> Instructions for the task: In the copy, include every entry exactly but none of its images.

Extracted data entries
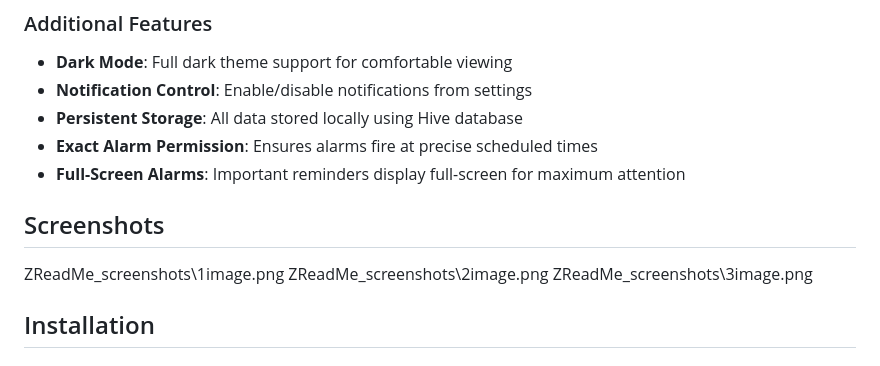
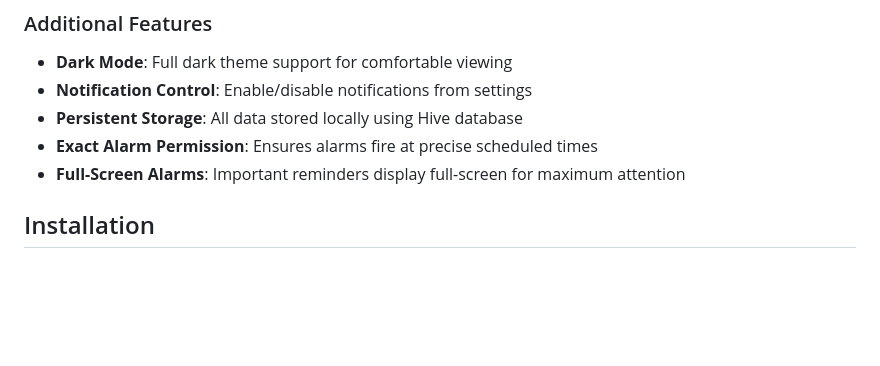
Before and after one commit to Sandip4083/RemindGo_App, a Markdown page: README.md, the part around the change. Rendered like a GitHub page; blank space fills up the shorter version.

```diff
--- a/README.md
+++ b/README.md
@@ -32,11 +32,7 @@ A powerful Flutter application for managing reminders with custom alarm tones, p
 - **Exact Alarm Permission**: Ensures alarms fire at precise scheduled times
 - **Full-Screen Alarms**: Important reminders display full-screen for maximum attention
 
-## Screenshots
 
-ZReadMe_screenshots\1image.png
-ZReadMe_screenshots\2image.png
-ZReadMe_screenshots\3image.png
 
 ## Installation
 
```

> Answer area:
Before and after one commit to Sandip4083/RemindGo_App, a Markdown page: README.md, the part around the change. Rendered like a GitHub page; blank space fills up the shorter version.

```diff
--- a/README.md
+++ b/README.md
@@ -32,11 +32,7 @@ A powerful Flutter application for managing reminders with custom alarm tones, p
 - **Exact Alarm Permission**: Ensures alarms fire at precise scheduled times
 - **Full-Screen Alarms**: Important reminders display full-screen for maximum attention
 
-## Screenshots
 
-ZReadMe_screenshots\1image.png
-ZReadMe_screenshots\2image.png
-ZReadMe_screenshots\3image.png
 
 ## Installation
 
```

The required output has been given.